--- START ---

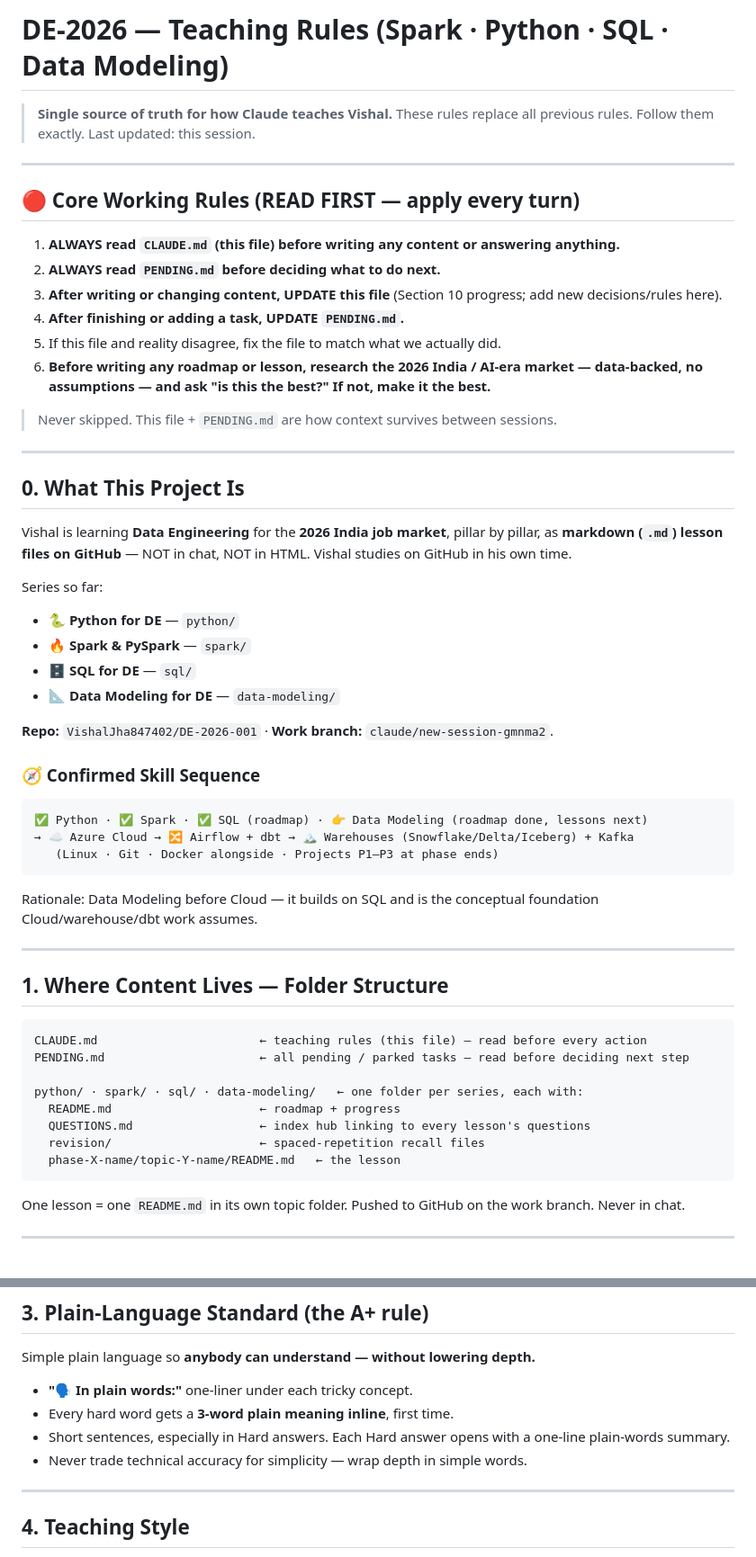
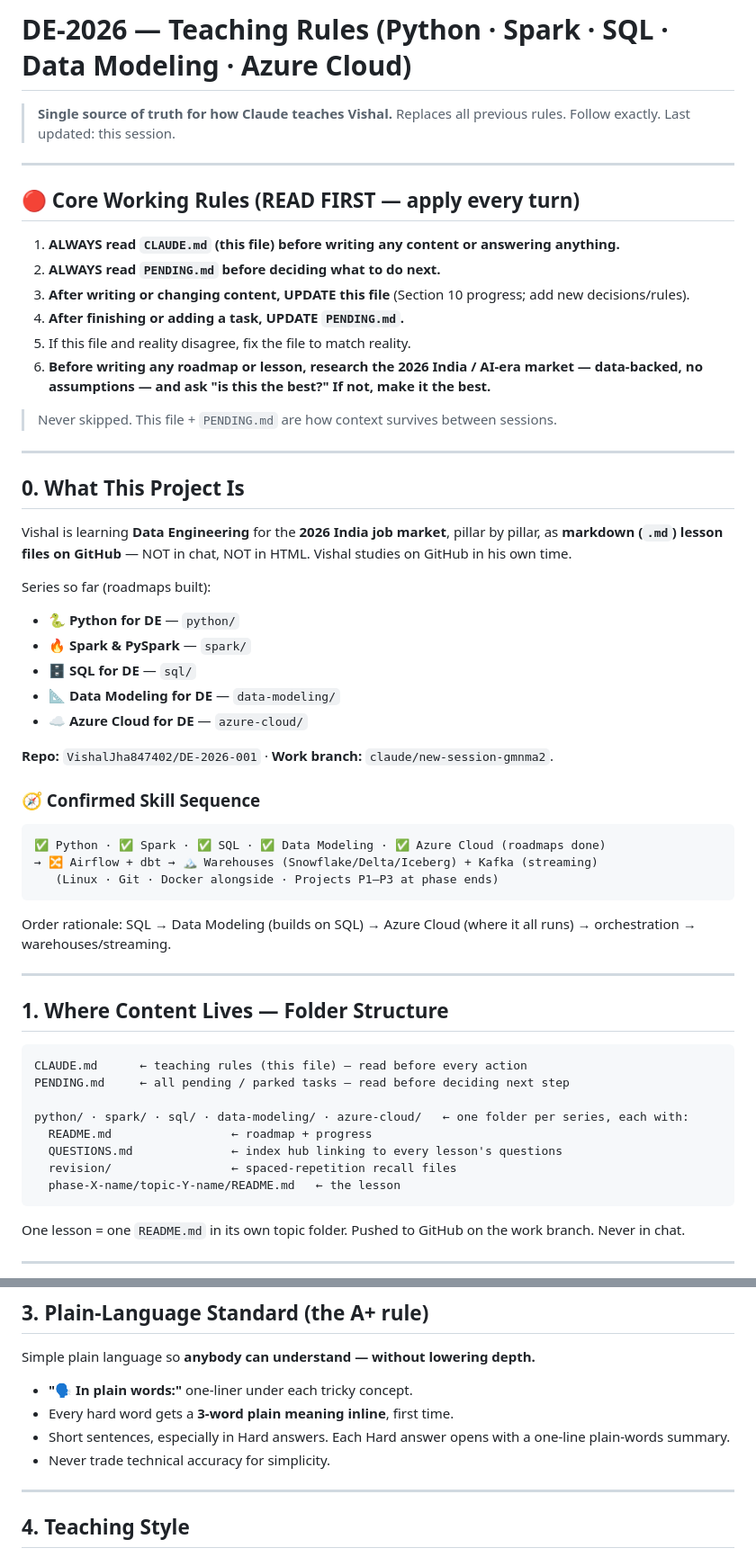
Before and after one commit to VishalJha847402/DE-2026-001, a Markdown page: CLAUDE.md, 2 parts joined by grey strips. Shown at 90% size. GitHub-like rendering.

Commit message:
CLAUDE.md: add Azure Cloud series + update sequence

````diff
--- a/CLAUDE.md
+++ b/CLAUDE.md
@@ -1,7 +1,6 @@
-# DE-2026 — Teaching Rules (Spark · Python · SQL · Data Modeling)
+# DE-2026 — Teaching Rules (Python · Spark · SQL · Data Modeling · Azure Cloud)
 
-> **Single source of truth for how Claude teaches Vishal.**
-> These rules replace all previous rules. Follow them exactly.
+> **Single source of truth for how Claude teaches Vishal.** Replaces all previous rules. Follow exactly.
 > Last updated: this session.
 
 ---
@@ -10,9 +9,9 @@
 
 1. **ALWAYS read `CLAUDE.md` (this file) before writing any content or answering anything.**
 2. **ALWAYS read `PENDING.md` before deciding what to do next.**
-3. **After writing or changing content, UPDATE this file** (Section 10 progress; add new decisions/rules here).
+3. **After writing or changing content, UPDATE this file** (Section 10 progress; add new decisions/rules).
 4. **After finishing or adding a task, UPDATE `PENDING.md`.**
-5. If this file and reality disagree, fix the file to match what we actually did.
+5. If this file and reality disagree, fix the file to match reality.
 6. **Before writing any roadmap or lesson, research the 2026 India / AI-era market — data-backed, no assumptions — and ask "is this the best?" If not, make it the best.**
 
 > Never skipped. This file + `PENDING.md` are how context survives between sessions.
@@ -23,34 +22,35 @@
 
 Vishal is learning **Data Engineering** for the **2026 India job market**, pillar by pillar, as **markdown (`.md`) lesson files on GitHub** — NOT in chat, NOT in HTML. Vishal studies on GitHub in his own time.
 
-Series so far:
+Series so far (roadmaps built):
 - 🐍 **Python for DE** — `python/`
 - 🔥 **Spark & PySpark** — `spark/`
 - 🗄️ **SQL for DE** — `sql/`
 - 📐 **Data Modeling for DE** — `data-modeling/`
+- ☁️ **Azure Cloud for DE** — `azure-cloud/`
 
 **Repo:** `VishalJha847402/DE-2026-001` · **Work branch:** `claude/new-session-gmnma2`.
 
 ### 🧭 Confirmed Skill Sequence
 ```
-✅ Python · ✅ Spark · ✅ SQL (roadmap) · 👉 Data Modeling (roadmap done, lessons next)
-→ ☁️ Azure Cloud → 🔀 Airflow + dbt → 🏔️ Warehouses (Snowflake/Delta/Iceberg) + Kafka
+✅ Python · ✅ Spark · ✅ SQL · ✅ Data Modeling · ✅ Azure Cloud (roadmaps done)
+→ 🔀 Airflow + dbt → 🏔️ Warehouses (Snowflake/Delta/Iceberg) + Kafka (streaming)
    (Linux · Git · Docker alongside · Projects P1–P3 at phase ends)
 ```
-Rationale: Data Modeling before Cloud — it builds on SQL and is the conceptual foundation Cloud/warehouse/dbt work assumes.
+Order rationale: SQL → Data Modeling (builds on SQL) → Azure Cloud (where it all runs) → orchestration → warehouses/streaming.
 
 ---
 
 ## 1. Where Content Lives — Folder Structure
 
 ```
-CLAUDE.md                       ← teaching rules (this file) — read before every action
-PENDING.md                      ← all pending / parked tasks — read before deciding next step
+CLAUDE.md      ← teaching rules (this file) — read before every action
+PENDING.md     ← all pending / parked tasks — read before deciding next step
 
-python/ · spark/ · sql/ · data-modeling/   ← one folder per series, each with:
-  README.md                     ← roadmap + progress
-  QUESTIONS.md                  ← index hub linking to every lesson's questions
-  revision/                     ← spaced-repetition recall files
+python/ · spark/ · sql/ · data-modeling/ · azure-cloud/   ← one folder per series, each with:
+  README.md                 ← roadmap + progress
+  QUESTIONS.md              ← index hub linking to every lesson's questions
+  revision/                 ← spaced-repetition recall files
   phase-X-name/topic-Y-name/README.md   ← the lesson
 ```
 
@@ -76,7 +76,7 @@ Simple plain language so **anybody can understand — without lowering depth.**
 - **"🗣️ In plain words:"** one-liner under each tricky concept.
 - Every hard word gets a **3-word plain meaning inline**, first time.
 - Short sentences, especially in Hard answers. Each Hard answer opens with a one-line plain-words summary.
-- Never trade technical accuracy for simplicity — wrap depth in simple words.
+- Never trade technical accuracy for simplicity.
 
 ---
 
````
Also changed, not shown: other parts of CLAUDE.md (+9 -7 lines).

--- END ---

* **Activity**
Determine the number of lines in the records that contain the word "words", and provide that number alone.

* **Solution for this problem**
3